[Itemized modification records]
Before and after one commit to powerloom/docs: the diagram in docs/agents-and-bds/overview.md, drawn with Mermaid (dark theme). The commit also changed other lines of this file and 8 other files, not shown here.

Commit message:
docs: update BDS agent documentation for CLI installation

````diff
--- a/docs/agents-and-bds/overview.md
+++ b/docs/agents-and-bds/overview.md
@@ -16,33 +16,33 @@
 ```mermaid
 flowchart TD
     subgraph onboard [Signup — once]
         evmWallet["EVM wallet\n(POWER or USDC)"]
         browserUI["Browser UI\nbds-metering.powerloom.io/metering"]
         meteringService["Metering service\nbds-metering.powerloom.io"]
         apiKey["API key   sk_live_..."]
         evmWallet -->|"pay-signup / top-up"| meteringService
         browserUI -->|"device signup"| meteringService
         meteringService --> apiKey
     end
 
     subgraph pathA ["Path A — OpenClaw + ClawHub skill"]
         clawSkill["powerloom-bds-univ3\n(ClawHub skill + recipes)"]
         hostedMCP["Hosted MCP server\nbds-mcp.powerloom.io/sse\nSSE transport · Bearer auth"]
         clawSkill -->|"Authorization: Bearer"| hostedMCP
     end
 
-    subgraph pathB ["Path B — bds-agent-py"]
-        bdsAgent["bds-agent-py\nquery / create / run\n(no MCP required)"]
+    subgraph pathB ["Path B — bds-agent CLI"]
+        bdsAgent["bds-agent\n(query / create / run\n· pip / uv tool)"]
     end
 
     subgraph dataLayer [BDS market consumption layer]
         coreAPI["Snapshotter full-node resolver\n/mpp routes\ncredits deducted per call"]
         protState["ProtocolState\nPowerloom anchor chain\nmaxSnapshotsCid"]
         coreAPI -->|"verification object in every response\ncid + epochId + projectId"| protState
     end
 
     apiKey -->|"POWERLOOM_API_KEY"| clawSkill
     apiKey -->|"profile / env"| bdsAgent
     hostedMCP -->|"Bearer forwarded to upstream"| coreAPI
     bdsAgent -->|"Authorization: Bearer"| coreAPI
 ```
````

▶ **WHAT TO DO**
Going through the entries, return every line holding the word "docs".

▶ **EXERCISE SOLUTION**
Before and after one commit to powerloom/docs: the diagram in docs/agents-and-bds/overview.md, drawn with Mermaid (dark theme). The commit also changed other lines of this file and 8 other files, not shown here.
docs: update BDS agent documentation for CLI installation
--- a/docs/agents-and-bds/overview.md
+++ b/docs/agents-and-bds/overview.md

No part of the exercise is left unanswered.